• **SOURCE DATA**
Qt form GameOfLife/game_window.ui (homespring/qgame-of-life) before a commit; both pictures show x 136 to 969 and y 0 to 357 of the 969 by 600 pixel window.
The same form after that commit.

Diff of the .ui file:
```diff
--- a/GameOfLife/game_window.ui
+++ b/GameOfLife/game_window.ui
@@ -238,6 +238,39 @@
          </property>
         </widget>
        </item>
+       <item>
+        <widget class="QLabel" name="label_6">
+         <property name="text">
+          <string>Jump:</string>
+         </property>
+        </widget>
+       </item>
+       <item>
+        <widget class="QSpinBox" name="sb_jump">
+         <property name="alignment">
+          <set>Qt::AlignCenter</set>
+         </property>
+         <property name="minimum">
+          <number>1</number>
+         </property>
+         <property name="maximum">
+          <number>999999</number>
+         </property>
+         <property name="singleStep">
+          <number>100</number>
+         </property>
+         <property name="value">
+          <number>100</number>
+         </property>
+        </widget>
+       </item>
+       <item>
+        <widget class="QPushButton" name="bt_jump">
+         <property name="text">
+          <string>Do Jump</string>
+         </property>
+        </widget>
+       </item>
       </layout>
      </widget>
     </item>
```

---

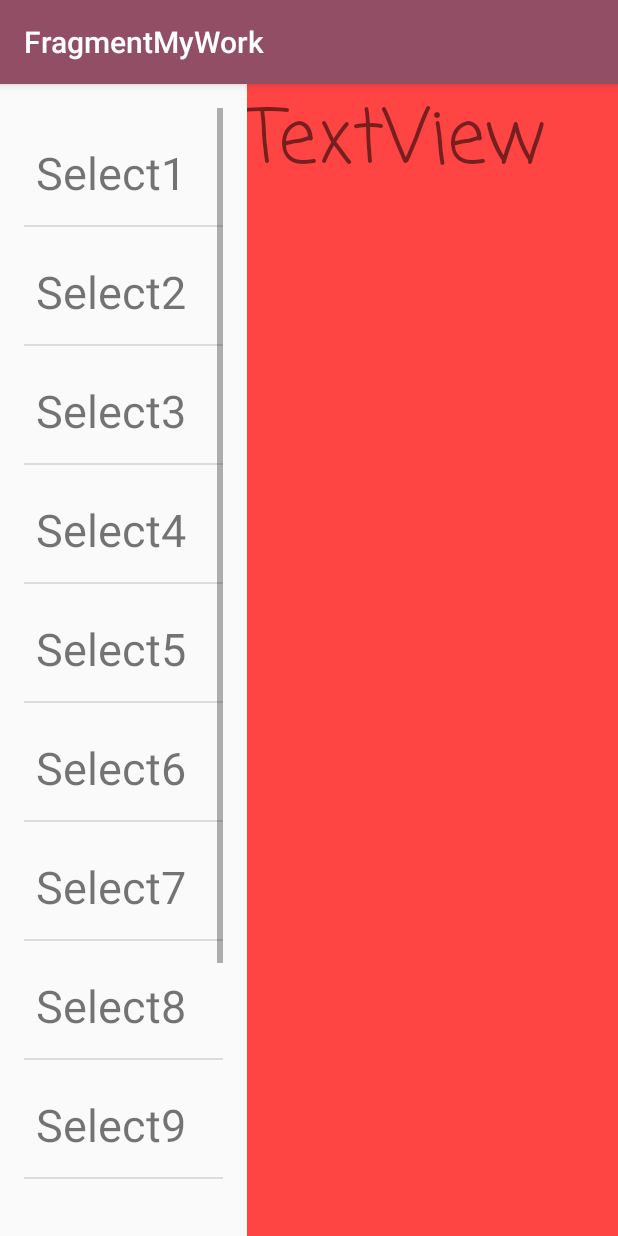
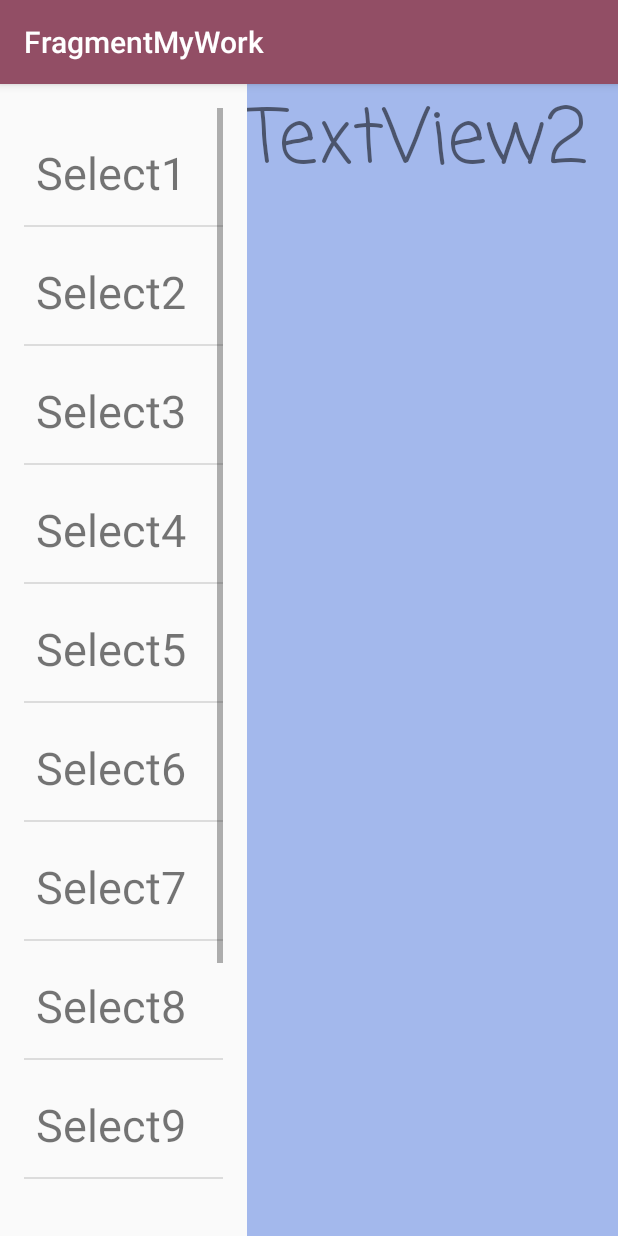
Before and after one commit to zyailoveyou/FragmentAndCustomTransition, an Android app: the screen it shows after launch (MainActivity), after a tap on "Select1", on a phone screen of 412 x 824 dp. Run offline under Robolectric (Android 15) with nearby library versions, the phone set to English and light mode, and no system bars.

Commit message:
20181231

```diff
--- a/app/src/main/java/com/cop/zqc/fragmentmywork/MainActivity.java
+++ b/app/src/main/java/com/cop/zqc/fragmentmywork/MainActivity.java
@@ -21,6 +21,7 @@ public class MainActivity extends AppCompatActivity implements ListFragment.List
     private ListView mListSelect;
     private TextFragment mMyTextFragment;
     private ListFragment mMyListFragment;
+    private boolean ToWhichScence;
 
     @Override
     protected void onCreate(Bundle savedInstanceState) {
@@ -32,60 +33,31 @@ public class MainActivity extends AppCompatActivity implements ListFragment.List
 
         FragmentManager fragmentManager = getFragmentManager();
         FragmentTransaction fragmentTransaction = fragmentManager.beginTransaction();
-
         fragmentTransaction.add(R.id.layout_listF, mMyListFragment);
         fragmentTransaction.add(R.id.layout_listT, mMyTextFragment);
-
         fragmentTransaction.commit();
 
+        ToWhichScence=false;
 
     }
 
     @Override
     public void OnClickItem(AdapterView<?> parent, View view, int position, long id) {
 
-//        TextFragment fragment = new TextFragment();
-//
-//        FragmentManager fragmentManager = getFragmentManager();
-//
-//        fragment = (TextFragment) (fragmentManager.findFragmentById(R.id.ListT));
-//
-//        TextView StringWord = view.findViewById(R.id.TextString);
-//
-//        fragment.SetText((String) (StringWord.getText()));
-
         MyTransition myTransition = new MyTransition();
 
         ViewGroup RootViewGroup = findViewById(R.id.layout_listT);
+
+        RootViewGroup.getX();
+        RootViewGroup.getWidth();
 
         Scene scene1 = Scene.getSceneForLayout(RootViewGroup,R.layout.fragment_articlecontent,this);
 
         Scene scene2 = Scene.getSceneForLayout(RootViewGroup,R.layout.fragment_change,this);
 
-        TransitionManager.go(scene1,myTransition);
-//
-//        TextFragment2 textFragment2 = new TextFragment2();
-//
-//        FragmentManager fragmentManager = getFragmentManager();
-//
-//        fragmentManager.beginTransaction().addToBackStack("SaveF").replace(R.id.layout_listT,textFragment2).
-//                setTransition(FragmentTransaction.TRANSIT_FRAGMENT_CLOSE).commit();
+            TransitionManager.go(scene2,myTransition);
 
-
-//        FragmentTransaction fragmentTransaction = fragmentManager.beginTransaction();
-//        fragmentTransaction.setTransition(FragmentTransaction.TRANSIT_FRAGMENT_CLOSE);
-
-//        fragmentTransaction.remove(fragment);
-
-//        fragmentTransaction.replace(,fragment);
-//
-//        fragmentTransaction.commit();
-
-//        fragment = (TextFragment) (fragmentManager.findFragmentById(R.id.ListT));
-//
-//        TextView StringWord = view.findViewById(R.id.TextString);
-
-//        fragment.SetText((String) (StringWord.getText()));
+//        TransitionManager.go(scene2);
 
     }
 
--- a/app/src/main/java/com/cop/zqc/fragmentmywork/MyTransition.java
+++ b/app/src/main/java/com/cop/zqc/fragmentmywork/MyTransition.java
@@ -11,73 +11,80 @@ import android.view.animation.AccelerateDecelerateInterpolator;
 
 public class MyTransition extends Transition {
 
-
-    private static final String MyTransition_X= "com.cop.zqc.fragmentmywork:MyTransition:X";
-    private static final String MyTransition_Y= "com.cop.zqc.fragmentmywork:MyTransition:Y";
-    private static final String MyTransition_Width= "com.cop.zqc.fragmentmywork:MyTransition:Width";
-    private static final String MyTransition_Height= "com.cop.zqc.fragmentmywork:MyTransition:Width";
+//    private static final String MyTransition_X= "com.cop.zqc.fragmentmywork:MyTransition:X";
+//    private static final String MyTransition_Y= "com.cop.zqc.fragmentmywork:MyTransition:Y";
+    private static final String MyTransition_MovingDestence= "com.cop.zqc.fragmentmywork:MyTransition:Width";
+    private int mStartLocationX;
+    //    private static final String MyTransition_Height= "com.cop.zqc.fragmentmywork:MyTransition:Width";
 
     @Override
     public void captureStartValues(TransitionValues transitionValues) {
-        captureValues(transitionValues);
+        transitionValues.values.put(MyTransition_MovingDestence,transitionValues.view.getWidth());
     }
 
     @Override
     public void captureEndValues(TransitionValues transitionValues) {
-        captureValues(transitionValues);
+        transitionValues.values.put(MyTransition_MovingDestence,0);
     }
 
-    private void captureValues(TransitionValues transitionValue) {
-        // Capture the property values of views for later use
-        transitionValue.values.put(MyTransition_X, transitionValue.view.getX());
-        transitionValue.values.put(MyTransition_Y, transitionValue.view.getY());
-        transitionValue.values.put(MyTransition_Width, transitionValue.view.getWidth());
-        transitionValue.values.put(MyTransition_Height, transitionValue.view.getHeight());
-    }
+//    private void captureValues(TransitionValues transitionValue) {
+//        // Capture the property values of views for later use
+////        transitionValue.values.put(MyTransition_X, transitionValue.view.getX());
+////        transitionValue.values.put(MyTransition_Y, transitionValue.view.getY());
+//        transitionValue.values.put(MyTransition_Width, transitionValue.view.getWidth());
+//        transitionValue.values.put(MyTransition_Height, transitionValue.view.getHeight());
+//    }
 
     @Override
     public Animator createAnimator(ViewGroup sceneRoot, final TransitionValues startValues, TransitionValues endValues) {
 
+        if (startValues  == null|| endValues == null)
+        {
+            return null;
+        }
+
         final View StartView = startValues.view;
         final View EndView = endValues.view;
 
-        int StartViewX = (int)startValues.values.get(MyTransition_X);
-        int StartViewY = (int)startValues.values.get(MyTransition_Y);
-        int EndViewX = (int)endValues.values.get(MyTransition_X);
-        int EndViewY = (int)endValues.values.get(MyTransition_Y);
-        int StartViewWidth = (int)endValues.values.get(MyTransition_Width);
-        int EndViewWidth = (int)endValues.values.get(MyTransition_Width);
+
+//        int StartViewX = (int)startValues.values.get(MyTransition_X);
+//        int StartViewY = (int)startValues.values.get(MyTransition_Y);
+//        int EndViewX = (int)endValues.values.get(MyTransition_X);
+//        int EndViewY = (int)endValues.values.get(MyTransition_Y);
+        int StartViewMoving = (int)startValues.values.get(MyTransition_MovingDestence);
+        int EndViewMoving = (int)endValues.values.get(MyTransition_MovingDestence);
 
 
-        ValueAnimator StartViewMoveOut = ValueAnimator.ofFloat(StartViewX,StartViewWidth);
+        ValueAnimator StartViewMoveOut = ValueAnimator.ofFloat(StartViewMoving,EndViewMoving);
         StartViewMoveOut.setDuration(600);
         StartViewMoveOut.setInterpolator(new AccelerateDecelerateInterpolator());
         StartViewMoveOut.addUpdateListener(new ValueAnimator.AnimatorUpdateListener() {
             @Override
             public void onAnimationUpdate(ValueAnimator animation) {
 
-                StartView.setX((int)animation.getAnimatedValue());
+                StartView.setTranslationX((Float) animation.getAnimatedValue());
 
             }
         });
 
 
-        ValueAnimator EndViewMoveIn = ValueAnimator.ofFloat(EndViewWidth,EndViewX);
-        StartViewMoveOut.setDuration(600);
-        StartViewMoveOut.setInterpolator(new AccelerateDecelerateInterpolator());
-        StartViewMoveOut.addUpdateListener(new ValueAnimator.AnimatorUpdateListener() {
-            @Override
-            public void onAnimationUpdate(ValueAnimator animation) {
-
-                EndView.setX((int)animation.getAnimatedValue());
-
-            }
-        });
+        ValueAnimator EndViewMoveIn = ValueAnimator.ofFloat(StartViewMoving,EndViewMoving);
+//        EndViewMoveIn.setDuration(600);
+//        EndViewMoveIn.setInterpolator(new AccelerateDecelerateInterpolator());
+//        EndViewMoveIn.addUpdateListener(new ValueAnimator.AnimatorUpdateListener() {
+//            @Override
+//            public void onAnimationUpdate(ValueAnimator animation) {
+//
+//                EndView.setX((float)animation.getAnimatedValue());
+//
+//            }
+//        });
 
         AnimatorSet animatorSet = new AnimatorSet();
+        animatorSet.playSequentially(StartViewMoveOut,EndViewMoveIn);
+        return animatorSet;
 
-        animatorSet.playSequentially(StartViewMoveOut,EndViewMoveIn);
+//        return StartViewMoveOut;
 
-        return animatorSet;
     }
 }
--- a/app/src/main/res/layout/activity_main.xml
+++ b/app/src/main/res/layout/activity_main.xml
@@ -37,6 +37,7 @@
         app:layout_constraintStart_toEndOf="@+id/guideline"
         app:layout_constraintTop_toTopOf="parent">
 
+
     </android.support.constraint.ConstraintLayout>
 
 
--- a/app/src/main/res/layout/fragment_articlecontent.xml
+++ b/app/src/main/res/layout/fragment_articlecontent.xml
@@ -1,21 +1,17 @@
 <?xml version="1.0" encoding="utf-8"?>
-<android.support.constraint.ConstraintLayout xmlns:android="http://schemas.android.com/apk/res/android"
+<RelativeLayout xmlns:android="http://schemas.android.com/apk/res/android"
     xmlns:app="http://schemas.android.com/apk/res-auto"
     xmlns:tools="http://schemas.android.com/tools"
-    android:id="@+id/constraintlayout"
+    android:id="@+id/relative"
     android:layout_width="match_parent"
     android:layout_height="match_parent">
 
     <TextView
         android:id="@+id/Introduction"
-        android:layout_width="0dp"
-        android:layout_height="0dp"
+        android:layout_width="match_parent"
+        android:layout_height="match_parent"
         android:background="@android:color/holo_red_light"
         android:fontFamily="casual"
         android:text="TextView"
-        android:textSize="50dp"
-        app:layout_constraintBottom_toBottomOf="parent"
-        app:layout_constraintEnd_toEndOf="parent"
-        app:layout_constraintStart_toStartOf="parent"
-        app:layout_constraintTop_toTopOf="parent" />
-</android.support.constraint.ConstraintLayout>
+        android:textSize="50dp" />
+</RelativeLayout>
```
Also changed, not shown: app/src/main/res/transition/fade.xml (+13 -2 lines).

• **WORK REQUEST**
Among the entries, how many lines hold the word "EndViewWidth"? Please answer with only that number.

• **REPLY TO THE TASK**
2